The End of Summer
by Beth Portolese
I, for one, am glad this summer is ending. Aside from the fact that fall is my favorite season, there are other reasons this year. In June, my mother passed away which cast a pall over the whole summer.
For my entire life, my mother was my best friend. I don’t remember ever having a fight with her even when I was in high school, a time when mothers and daughters usually do. She was a great mom. As my brother Ed said in his wonderful eulogy, “In motherhood, she found that one thing that we all strive to find. That task, objective or responsibility that, when you do it, things just connect and slip into place.” Sometimes I think that if she hadn’t been such a good mother, this wouldn’t be so hard, but that is wrong. Everyone misses their mother no matter how their relationship was. My mother was the person who always told me I was smart, talented and beautiful, even during those awkward teenage years that seem to have extended into my 50s. Maybe I’m being selfish missing this, but I do.
My parents had six kids, 5 boys and me. Among all that testosterone, it was always just my mom and I. Now it’s just me. Even the dog was a male in my family. Our dog, a poodle named George, was madly in love with my mother. When she would leave to go to visit one of our neighbors, we had to hold him back in the house until she was out of his sight. If we didn’t, he would follow her to whatever house she was at and then bark until they let him in. Even when he didn’t see where she went, once we let him out he would follow her scent sniffing the ground like a bloodhound until he located her. Dogs always know who the good people are.
For the past year, she hadn’t been well. She had breathing problems and really bad osteoporosis, which had slowed her down quite a bit. Then one weekend she started getting ‘confused,’ as my father described it. Her doctor said it was dementia but my theory is that she had some small strokes, which damaged her. My mother had always been an avid reader; she read about 3 books a week. After that weekend, she never read a book again. Because of the confusion my father took her to the doctor. Her doctor told him if he wanted a diagnosis, he needed to take her to the emergency room. He did and she wound up in the hospital for 5 days. Once she got out, things were never the same. She didn’t go out and by the end of her life was in bed most of the time. Ever the optimist, my father was convinced that she would come out of it and recover.

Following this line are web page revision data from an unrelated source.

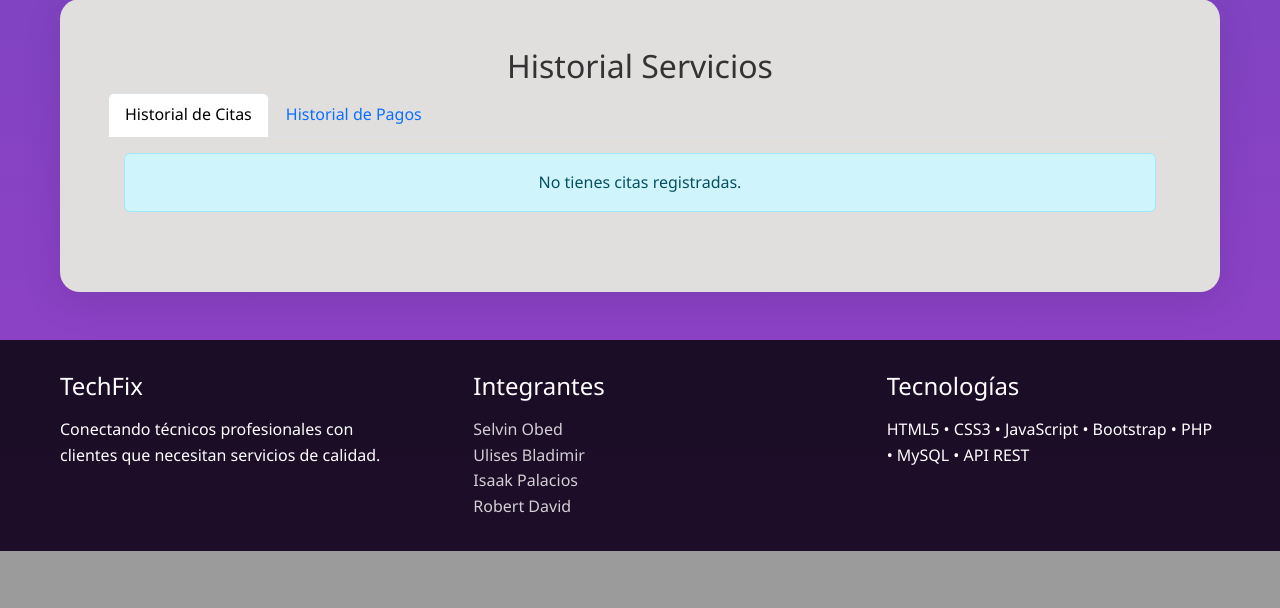
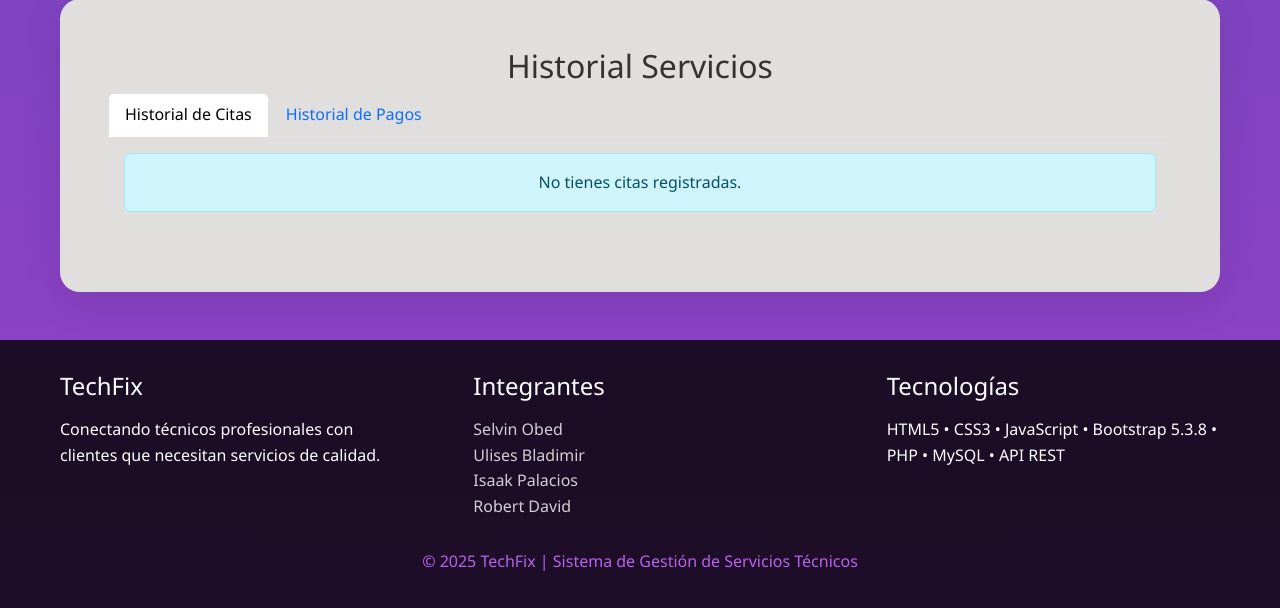
Before and after one commit to SelvinKoraddo/Proyecto-TPI-2025, a PHP site: page /Proyecto-TPI-2025/Vistas/Home.php in a window 1280 px wide. Shown: the part 3007-3615 px from the top of the page. Before the commit the page ends 3558 px from the top, so only its background shows below. Run offline with PHP 8.4, Linux system fonts and the light colour scheme; the visitor is signed in with stand-in values (Sample User, id 1); data that the repository does not hold is empty.

Commit message:
ultimo ajuste al footer

```diff
--- a/ProyectoFase2_2025/Vistas/Home.php
+++ b/ProyectoFase2_2025/Vistas/Home.php
@@ -336,12 +336,13 @@ $primerNombre = explode(" ", $tecnico['nombre_completo'])[0];//obtener primer no
                 </div>
                 <div class="footer-section">
                     <h4>Tecnologías</h4>
-                    <p>HTML5 • CSS3 • JavaScript • Bootstrap • PHP • MySQL • API REST</p>
+                    <p>HTML5 • CSS3 • JavaScript • Bootstrap 5.3.8 • PHP • MySQL • API REST</p>
                 </div>
             </div>
         </div>
+        <p class="foot">© 2025 TechFix | Sistema de Gestión de Servicios Técnicos</p>
+
     </footer>
-
 
     <script src="https://cdn.jsdelivr.net/npm/bootstrap@5.3.8/dist/js/bootstrap.bundle.min.js"
         integrity="sha384-FKyoEForCGlyvwx9Hj09JcYn3nv7wiPVlz7YYwJrWVcXK/BmnVDxM+D2scQbITxI"
--- a/ProyectoFase2_2025/Vistas/HomeTecnicos.php
+++ b/ProyectoFase2_2025/Vistas/HomeTecnicos.php
@@ -272,10 +272,11 @@ $primerNombre = explode(" ", $tecnico['nombre_completo'])[0];//obtener primer no
                 </div>
                 <div class="footer-section">
                     <h4>Tecnologías</h4>
-                    <p>HTML5 • CSS3 • JavaScript • Bootstrap • PHP • MySQL • API REST</p>
+                    <p>HTML5 • CSS3 • JavaScript • Bootstrap 5.3.8 • PHP • MySQL • API REST</p>
                 </div>
             </div>
         </div>
+        <p class="foot">© 2025 TechFix | Sistema de Gestión de Servicios Técnicos</p>
     </footer>
 
 
--- a/ProyectoFase2_2025/Vistas/css/estilos.css
+++ b/ProyectoFase2_2025/Vistas/css/estilos.css
@@ -30,7 +30,7 @@ body {
   padding: 0 15px 0 15px;
 }
 .containerH ul li h5 {
-  color: #06c5ff;
+  color: #7946f1;
   padding-left: 65px;
   padding-top: 10px;
 }
@@ -63,7 +63,7 @@ nav {
 .logo {
   font-size: 2rem;
   font-weight: bold;
-  color: #06c5ff;
+  color: #7746ea;
   padding-left: 15px;
 }
 
@@ -216,7 +216,7 @@ main {
 
 .service-card .service-img {
   width: 100%;
-  height: 250px; /* Ajusta la altura según lo que necesites */
+  height: 250px; /* Ajustar si se quiere */
   overflow: hidden;
   border-radius: 12px 12px 0 0;
   margin-bottom: 1rem;
@@ -318,6 +318,12 @@ footer {
 .footer-section a:hover {
   opacity: 1;
 }
+.foot{
+  text-align: center;
+  padding-top: 30px;
+  margin-bottom: 1px;
+  color: #b863ed;
+}
 
 /*Para dispositivos moviles*/
 @media (max-width: 768px) {
```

I knew it wouldn’t happen, but deep down I wanted to believe he was right. The summer before this one, I was home for 4th of July and my mother told me that she had had a good life and was ready to go. Of course, I did not want to hear that but now I’m grateful she said it. It made things a little easier when we had to discuss removing the breathing tube. Our favorite movie was ‘Terms of Endearment.’ We must have watched that movie over 20 times during her many visits. At the end when Debra Winger dies after a long cancer battle, Shirley MacLaine says, “Somehow I thought when she finally went, it would be a relief.” After watching my mother suffer, I thought that also, but like Shirley discovered, it wasn’t.
So now it’s almost fall and I’m glad. My mother always liked the fall. She wasn’t really a summer person and neither am I. Every fall she came to visit me and two of my brothers in New York for a week and we always had the best time. We saw plays, went out for dinner every night (she hated to cook and passed that trait on to me) and went to museums to see exhibits she had read about. She loved visiting New York. These are good memories to have and another reason why this fall, always a time of renewal and moving forward, will be special.